World leaders are gathered at the United Nations this week faced with the continuing war in Syria and overwhelmed by the refugee crisis. Those were among the issues President Obama addressed in his final remarks to the world body. Though he didn't mention U.S. politics, the current campaign debate over America's role in the world was clearly on his mind. Here's NPR's Michele Kelemen.

MICHELE KELEMEN, BYLINE: Reflecting on his time in office, President Obama touted the moments when the world came together under his watch to fight Ebola in West Africa and negotiate a climate change deal, and he pushed back at the notion that the world's problems are America's to fix.


PRESIDENT BARACK OBAMA: I've noticed as president that at times both America's adversaries and some of our allies believe that all problems were either caused by Washington or could be solved by Washington. And perhaps too many in Washington believe that as well.

KELEMEN: Obama also used this speech to rail against political strongmen and isolationism, saying, quote, "a nation ringed by walls would only imprison itself." That was a clear dig at Donald Trump, though Obama never mentioned the Republican candidate's name in his address to the world body. He was explicit when it came time to criticize China and Russia for, in his words, trying to recover lost glory through force.


OBAMA: If Russia continues to interfere in the affairs of its neighbors, it may be popular at home. It may fuel nationalist fervor for a time, but over time, it is also going to diminish its stature and make its borders less secure. In the South China Sea, a peaceful resolution of disputes offered by law will mean far greater stability than the militarization of a few rocks and reefs.

KELEMEN: The U.N. secretary general, Ban Ki-moon, who opened today's session, also didn't hold back. His tenure ends later this year, so this was his swan song too. He lashed out at member states that have been fueling the war in Syria where Ban says many groups have killed too many innocents.


BAN KI-MOON: None more so than the government of Syria, which continues to barrel bomb neighborhoods and systematically torture thousands of detainees.

KELEMEN: And using unusually sharp language, he said powerful patrons have blood on their hands, too. Today the U.N. suspended aid deliveries after a convoy in Aleppo came under attack. The U.S. says it is Russia's responsibility to rein in the Syrian military and stop such atrocities. Secretary of State John Kerry has been holding talks here in New York to see if a cease-fire deal he worked out with the Russians is still viable.

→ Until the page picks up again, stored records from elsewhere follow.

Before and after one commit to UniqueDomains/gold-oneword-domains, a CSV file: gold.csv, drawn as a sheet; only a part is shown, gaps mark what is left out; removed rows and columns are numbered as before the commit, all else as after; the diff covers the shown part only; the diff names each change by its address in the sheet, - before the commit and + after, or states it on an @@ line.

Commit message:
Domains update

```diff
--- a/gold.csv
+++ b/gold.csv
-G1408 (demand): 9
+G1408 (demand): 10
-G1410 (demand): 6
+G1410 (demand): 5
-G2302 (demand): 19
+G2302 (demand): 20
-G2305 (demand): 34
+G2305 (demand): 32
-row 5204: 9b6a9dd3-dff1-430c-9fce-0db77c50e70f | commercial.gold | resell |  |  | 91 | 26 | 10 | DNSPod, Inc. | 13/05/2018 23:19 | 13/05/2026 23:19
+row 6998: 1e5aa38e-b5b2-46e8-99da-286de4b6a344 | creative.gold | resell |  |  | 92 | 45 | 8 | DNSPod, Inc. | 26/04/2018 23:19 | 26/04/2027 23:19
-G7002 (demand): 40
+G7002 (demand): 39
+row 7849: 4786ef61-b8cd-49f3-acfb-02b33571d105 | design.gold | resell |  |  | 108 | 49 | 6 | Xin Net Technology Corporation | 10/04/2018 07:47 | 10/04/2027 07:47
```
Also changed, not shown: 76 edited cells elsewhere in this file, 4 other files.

The U.N. is also trying to grapple with a refugee crisis driven in large part by the war in Syria. President Obama says the U.S. and other rich nations need to do more to help despite tough politics surrounding this.


OBAMA: Because in the eyes of innocent men and women and children who through no fault of their own have had to flee everything that they know, everything that they love, we have to have the empathy to see ourselves. We have to imagine what it would be like for our family, for our children if the unspeakable happened to us.

KELEMEN: The Obama administration is planning to increase the number of refugees it admits this coming year to 110,000. That includes not just Syrians but refugees from all over the globe. The president also brought together CEOs of major companies to invest in online education, job programs and financial services for refugees to help ease the burden of countries surrounding Syria that have taken in millions of people. Michele Kelemen, NPR News, the United Nations. Transcript provided by NPR, Copyright NPR.

Michele Kelemen has been with NPR for two decades, starting as NPR's Moscow bureau chief and now covering the State Department and Washington's diplomatic corps. Her reports can be heard on all NPR News programs, including Morning Edition and All Things Considered.